What is expected:
Select, from the data, each line where "skinparam" occurs.

BEGIN

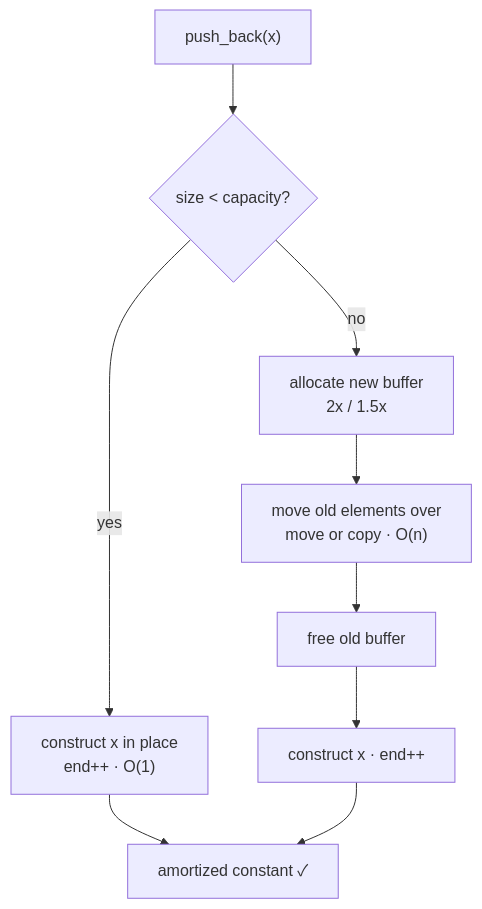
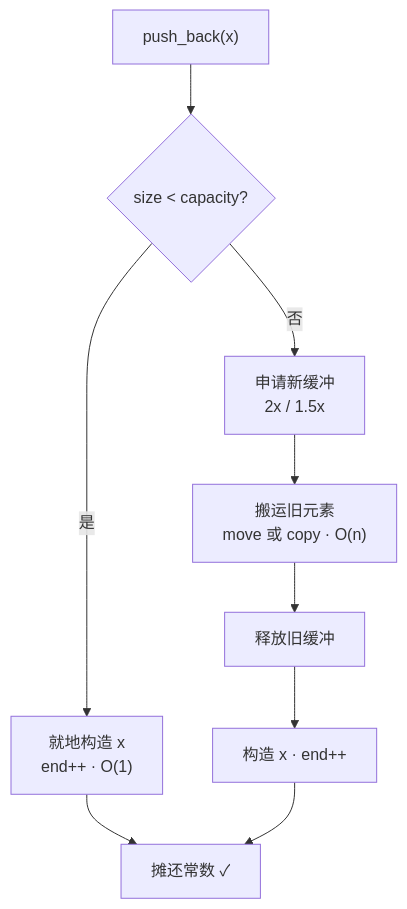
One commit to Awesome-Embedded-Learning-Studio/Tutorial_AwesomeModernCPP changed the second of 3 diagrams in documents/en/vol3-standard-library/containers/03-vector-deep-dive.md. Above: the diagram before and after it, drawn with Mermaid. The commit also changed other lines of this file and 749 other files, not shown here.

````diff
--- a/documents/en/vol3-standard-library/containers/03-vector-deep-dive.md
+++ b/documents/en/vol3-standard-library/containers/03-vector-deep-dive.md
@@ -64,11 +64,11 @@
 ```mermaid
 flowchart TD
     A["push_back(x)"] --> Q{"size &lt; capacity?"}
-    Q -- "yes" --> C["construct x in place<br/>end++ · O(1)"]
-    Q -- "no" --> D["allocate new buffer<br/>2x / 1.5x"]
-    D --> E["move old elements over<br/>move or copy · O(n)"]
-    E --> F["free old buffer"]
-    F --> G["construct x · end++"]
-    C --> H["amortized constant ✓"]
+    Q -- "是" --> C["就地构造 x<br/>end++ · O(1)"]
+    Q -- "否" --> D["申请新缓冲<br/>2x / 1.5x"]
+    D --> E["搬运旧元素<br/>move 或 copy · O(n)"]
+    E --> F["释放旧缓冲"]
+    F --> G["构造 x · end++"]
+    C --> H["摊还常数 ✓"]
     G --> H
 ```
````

END
BEGIN

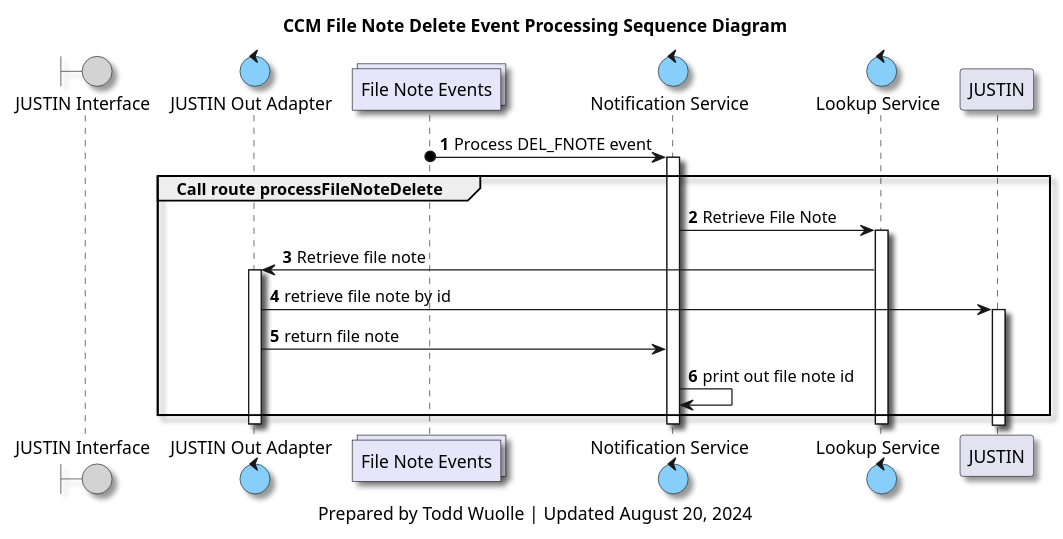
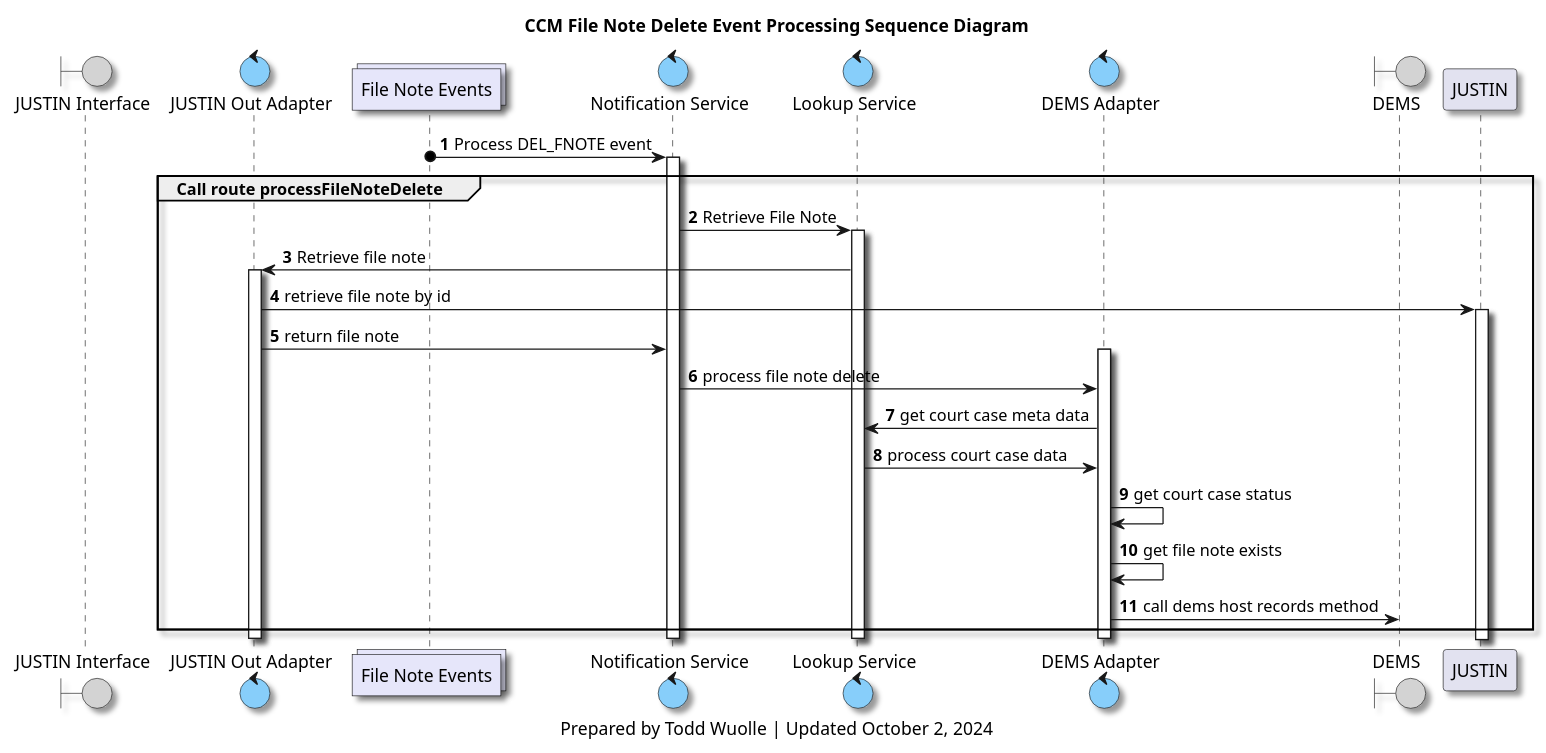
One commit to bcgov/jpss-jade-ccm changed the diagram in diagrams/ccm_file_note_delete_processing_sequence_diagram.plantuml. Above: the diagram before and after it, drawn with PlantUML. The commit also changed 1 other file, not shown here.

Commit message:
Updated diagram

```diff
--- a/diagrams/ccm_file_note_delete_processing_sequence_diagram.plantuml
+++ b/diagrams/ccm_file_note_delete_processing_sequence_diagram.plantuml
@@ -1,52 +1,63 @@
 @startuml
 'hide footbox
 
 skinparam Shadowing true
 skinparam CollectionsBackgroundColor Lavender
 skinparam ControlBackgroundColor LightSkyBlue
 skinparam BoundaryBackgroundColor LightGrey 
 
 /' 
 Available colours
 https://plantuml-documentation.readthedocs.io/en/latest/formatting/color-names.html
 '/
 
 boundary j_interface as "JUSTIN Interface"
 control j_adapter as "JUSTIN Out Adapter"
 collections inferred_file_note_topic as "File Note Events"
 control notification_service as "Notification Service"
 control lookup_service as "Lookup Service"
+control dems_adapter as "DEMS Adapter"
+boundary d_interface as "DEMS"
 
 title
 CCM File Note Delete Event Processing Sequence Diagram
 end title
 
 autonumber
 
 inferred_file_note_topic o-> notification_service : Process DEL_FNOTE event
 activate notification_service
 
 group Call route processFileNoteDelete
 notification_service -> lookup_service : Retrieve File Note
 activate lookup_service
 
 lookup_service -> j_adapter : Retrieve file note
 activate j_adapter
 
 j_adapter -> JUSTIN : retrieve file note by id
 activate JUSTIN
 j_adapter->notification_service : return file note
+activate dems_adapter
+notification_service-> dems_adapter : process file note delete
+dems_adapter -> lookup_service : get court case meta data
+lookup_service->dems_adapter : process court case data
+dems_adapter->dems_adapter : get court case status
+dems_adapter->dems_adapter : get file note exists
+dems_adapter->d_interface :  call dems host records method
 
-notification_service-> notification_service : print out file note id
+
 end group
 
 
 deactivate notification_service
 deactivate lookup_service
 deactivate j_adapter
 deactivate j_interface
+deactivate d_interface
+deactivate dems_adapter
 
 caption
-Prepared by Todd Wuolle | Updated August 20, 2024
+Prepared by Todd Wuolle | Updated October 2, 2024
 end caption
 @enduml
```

END
BEGIN

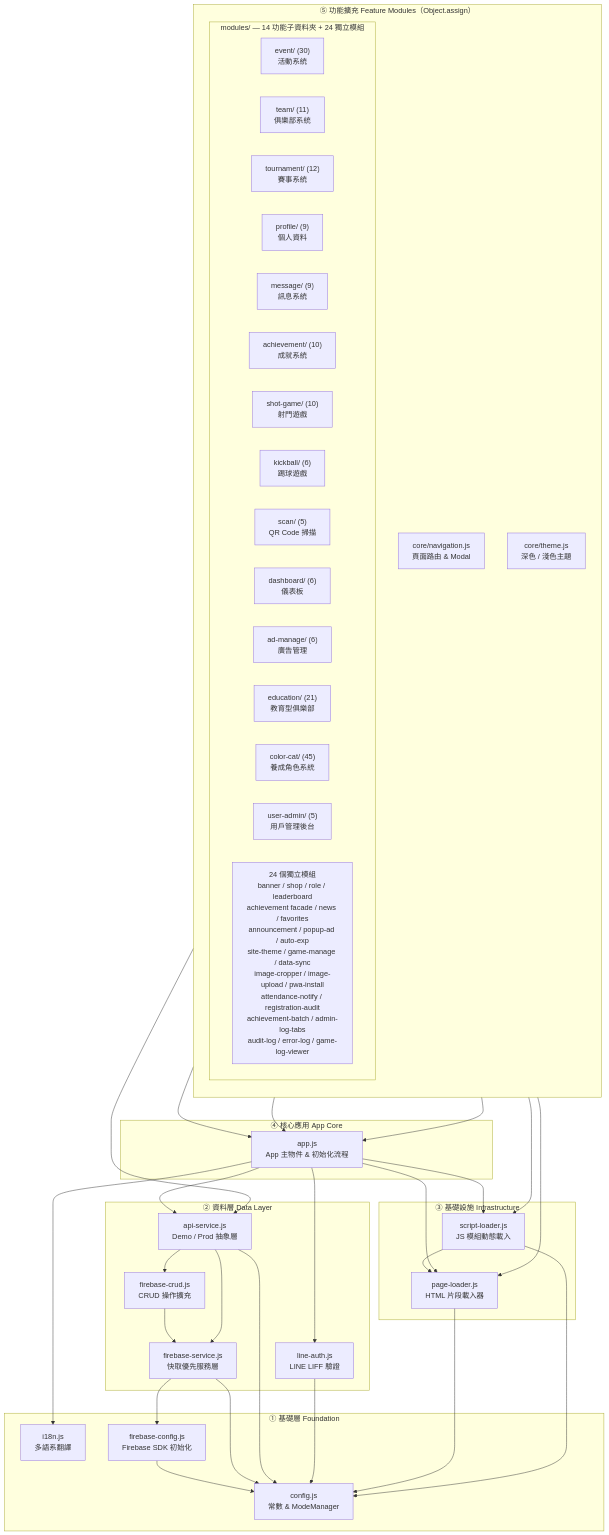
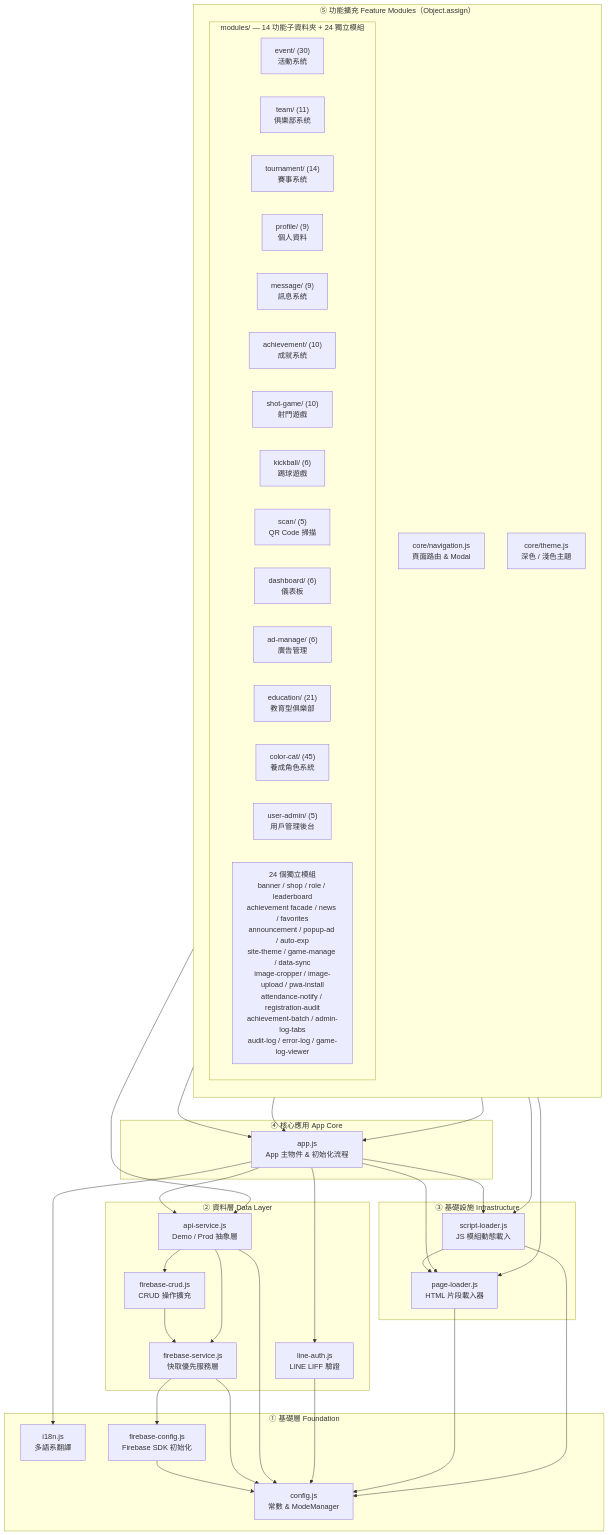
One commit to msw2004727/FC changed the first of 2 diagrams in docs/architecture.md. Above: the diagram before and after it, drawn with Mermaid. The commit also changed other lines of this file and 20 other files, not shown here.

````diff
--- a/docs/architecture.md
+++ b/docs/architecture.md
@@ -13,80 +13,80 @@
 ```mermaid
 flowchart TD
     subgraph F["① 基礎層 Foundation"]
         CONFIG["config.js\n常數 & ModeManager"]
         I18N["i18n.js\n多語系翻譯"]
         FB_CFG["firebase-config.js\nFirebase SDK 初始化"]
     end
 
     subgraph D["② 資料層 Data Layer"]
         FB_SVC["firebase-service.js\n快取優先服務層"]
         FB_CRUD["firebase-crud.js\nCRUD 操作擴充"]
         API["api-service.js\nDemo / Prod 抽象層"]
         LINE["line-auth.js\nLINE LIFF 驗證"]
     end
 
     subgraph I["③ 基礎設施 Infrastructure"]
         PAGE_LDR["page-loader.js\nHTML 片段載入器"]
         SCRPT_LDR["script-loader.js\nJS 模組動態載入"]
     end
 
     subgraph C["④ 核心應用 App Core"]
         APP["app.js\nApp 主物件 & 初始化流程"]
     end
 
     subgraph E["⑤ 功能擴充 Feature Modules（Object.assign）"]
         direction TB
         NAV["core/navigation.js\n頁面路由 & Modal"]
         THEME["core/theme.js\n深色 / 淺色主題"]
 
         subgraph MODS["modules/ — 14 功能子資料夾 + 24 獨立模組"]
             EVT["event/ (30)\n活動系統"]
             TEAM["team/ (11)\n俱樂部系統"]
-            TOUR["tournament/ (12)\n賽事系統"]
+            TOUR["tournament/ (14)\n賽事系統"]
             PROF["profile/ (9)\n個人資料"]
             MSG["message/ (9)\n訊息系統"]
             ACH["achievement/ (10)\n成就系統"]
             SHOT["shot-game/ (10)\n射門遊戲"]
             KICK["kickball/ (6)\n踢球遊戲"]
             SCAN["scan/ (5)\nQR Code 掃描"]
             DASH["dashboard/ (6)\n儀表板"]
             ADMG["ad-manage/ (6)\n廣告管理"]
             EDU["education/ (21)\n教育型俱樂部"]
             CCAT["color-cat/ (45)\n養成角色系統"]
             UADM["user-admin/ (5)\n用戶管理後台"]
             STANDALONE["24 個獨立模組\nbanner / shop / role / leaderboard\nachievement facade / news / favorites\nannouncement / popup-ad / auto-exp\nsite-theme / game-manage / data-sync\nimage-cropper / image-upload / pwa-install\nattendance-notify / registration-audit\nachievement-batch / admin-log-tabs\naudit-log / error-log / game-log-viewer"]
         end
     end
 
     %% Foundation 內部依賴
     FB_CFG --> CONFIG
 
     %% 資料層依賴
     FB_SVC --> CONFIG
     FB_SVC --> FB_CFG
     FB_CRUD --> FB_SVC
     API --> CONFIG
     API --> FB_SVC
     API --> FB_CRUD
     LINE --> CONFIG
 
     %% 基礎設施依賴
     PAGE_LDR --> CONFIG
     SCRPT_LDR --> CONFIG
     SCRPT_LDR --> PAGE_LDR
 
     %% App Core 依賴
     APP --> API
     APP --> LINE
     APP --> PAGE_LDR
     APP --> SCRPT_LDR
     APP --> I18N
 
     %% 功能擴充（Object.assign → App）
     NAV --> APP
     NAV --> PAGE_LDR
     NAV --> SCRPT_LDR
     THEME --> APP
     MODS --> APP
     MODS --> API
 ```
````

END

Task result:
 skinparam Shadowing true
 skinparam CollectionsBackgroundColor Lavender
 skinparam ControlBackgroundColor LightSkyBlue
 skinparam BoundaryBackgroundColor LightGrey 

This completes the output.